In London, the fines for the same periods are higher - 50, 100 and 150 - and motorists have to pay by 10pm on the same day they cross the cordon or the 5 charge immediately rises to 10. However, penalty notices are sent out to drivers in London, which will not happen in Edinburgh until the charge certificate is issued after 28 days. This has led to criticism that simple forgetfulness can lead to a hefty fine - and that congestion fines are not like parking tickets, where there is immediate physical proof of an offence.
If the Edinburgh scheme follows the pattern of tolls in the English capital, such fines could account for nearly one-third of total charging revenue.
No non-exempt driver will be spared from charging in Edinburgh, with the council likely to pursue non-paying tourists and Festival visitors with as much vigour as residents.
Citizens will receive no discounts, unlike in London, because the charge is levied on inbound traffic, not vehicles driving within the two cordons. In London, residents inside its single cordon receive a 90 per cent discount because they pay to drive within it.
As in London, there will be no "honeymoon" period once charging starts in Edinburgh, which will be in the summer of next year at the earliest - if the city votes Yes in the referendum starting a week on Monday.
Motorists would be confronted with warning signs as they reached the edge of Edinburgh, within the city, and at each charging cordon point.
As they drove through these, cameras would photograph vehicle number plates, but there would be no barriers or toll booths. Drivers could pay the charge daily, monthly or annually, by a variety of methods - ticket machine, online, text message, phone, post or in shops. These are the same as in London.
Discounts could be offered for season tickets - London is considering giving three "free" days for monthly pass holders and 40 extra days for those with annual passes. The only dispensation in Edinburgh will be for residents of the rural west, such as Balerno and South Queensferry, who will not have to pay to cross the outer cordon, inside the bypass, operating from 7-10am. The inner cordon, around the city centre, would operate from 7am-6:30pm.
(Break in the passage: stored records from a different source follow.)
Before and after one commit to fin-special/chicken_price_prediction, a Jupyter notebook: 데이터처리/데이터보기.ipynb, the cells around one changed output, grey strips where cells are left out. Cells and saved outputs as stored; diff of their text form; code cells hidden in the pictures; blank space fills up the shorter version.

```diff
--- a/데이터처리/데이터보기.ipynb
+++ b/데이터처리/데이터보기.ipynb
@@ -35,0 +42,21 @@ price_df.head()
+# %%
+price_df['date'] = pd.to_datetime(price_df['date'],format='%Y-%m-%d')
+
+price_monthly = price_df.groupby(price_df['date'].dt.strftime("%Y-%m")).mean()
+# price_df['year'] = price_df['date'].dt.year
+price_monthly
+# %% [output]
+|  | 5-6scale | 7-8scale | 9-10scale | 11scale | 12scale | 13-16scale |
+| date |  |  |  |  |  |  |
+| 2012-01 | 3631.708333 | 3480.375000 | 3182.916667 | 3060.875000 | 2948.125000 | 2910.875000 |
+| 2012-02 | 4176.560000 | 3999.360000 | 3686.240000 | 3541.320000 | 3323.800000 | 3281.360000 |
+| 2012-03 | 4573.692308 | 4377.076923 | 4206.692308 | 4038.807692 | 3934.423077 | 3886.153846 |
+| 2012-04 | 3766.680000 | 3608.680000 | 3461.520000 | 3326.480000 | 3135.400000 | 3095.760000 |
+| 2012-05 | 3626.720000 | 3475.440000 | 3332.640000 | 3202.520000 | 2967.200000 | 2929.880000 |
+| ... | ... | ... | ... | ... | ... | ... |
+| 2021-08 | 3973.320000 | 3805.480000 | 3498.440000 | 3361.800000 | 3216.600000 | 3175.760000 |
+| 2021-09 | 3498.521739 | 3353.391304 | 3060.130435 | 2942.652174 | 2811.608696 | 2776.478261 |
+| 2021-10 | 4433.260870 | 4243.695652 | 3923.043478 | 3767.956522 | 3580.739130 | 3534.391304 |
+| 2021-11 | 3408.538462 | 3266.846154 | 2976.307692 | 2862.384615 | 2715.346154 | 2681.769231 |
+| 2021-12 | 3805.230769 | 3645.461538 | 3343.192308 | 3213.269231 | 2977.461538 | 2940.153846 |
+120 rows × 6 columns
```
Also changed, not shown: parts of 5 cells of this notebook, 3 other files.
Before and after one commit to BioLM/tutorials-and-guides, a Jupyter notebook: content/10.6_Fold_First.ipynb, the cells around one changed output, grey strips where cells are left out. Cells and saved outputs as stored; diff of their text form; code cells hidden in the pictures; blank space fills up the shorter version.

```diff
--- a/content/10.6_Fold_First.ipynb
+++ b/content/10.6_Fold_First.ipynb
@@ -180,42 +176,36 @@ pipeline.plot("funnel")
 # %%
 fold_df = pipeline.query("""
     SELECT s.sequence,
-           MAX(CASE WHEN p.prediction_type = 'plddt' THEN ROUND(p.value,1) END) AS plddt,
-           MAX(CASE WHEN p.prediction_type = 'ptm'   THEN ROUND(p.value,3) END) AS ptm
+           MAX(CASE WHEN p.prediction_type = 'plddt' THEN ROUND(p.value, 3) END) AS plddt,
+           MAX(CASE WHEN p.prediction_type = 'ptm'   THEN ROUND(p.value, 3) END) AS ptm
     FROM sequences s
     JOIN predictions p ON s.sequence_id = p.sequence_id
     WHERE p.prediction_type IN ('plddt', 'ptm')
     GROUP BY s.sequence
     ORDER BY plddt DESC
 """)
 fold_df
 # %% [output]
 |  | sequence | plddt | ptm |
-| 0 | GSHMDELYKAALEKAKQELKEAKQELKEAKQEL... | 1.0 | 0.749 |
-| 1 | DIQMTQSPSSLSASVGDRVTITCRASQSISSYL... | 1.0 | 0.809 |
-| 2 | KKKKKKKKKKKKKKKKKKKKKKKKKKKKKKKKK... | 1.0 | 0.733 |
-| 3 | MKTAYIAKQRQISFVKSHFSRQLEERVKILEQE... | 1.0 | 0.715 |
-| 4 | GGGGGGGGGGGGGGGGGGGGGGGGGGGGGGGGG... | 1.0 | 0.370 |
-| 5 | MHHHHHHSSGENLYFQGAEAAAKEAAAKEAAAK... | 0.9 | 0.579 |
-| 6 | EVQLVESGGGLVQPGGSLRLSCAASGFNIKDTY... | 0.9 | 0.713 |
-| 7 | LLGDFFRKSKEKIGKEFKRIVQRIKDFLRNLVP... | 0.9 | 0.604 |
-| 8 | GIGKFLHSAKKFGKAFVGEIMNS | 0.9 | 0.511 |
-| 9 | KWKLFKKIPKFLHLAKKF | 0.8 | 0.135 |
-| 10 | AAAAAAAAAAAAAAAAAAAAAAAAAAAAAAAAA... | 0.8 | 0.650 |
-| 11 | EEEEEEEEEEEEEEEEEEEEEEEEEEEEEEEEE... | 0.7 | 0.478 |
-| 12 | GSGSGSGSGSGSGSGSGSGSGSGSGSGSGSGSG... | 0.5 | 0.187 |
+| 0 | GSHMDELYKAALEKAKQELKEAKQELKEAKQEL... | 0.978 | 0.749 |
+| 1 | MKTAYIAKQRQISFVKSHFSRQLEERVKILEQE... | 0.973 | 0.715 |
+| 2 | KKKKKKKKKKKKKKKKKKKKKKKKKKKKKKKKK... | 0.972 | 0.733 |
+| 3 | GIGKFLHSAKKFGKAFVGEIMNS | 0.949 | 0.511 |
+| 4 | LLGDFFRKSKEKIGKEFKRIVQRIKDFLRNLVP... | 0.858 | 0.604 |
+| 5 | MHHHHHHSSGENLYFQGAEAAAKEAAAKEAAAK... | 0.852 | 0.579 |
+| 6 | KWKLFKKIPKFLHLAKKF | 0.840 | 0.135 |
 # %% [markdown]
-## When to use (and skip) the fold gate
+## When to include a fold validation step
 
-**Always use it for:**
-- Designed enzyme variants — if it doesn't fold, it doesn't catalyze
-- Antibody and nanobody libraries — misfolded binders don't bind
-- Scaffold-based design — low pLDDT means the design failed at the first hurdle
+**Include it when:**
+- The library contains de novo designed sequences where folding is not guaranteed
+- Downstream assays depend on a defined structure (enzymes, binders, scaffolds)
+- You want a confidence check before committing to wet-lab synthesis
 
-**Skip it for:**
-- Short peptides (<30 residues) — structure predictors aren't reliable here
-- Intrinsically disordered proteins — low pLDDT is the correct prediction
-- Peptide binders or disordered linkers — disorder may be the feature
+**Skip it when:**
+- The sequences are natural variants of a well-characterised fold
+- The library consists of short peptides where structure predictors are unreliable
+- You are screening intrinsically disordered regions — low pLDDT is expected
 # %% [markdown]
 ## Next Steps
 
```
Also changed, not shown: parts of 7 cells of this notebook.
However, charging could be lifted between Christmas and New Year, as it was in London for three days last month.
The 29-31 December suspension, which will be repeated this year, followed calls from residents and businesses, and resulted in no extra traffic.
Edinburgh City Council said it would launch a major publicity campaign to inform drivers how it would work if the charging were to go ahead.
Transport for London (TfL), which oversees the city’s charging scheme, said some 6,200 penalty charge notices were now being issued per day, compared to 8,000 when charging started nearly two years ago.
Some 110,000 charge payments are made every day, with nearly one-third being made through shops - the most popular method.
A TfL spokesman said 70 per cent of drivers paid within four weeks, with some 10 per cent of cases being referred to bailiffs and the remaining 20 per cent being contested. Up to 10 per cent of unpaid charges were eventually written off, he added, as the vehicle owners could not be traced - though foreign cars are pursued by a European debt recovery agency.
In the first year of the London scheme, 50 million of the total 165 million charging income came from penalty notices. The scheme cost 85 million to run, leaving 80 million for transport improvements.
The Edinburgh scheme is expected to cost nearly 20 million a year to run, and generate 38 million a year for transport projects.
One in eight residents will be unable to vote in next month’s referendum on the issue because they failed to register for the postal vote after opting out of the main electoral roll to avoid junk mail.
A total of 42,000 of the city’s 291,000 electorate - or 14 per cent - will be without a vote, after a publicity campaign prompted 16,000 to re-register.
Meanwhile, there was confusion last night as pro-charging campaigners prepared to put up hundreds of posters on lamp-posts urging a Yes vote.
They said they believed they had permission, but the city council said no dispensation had been issued. Illegal posters can incur fines of 1,000.
The debate has aroused fierce passions and divided Scotland. Nine days before the congestion charge vote, where do you stand?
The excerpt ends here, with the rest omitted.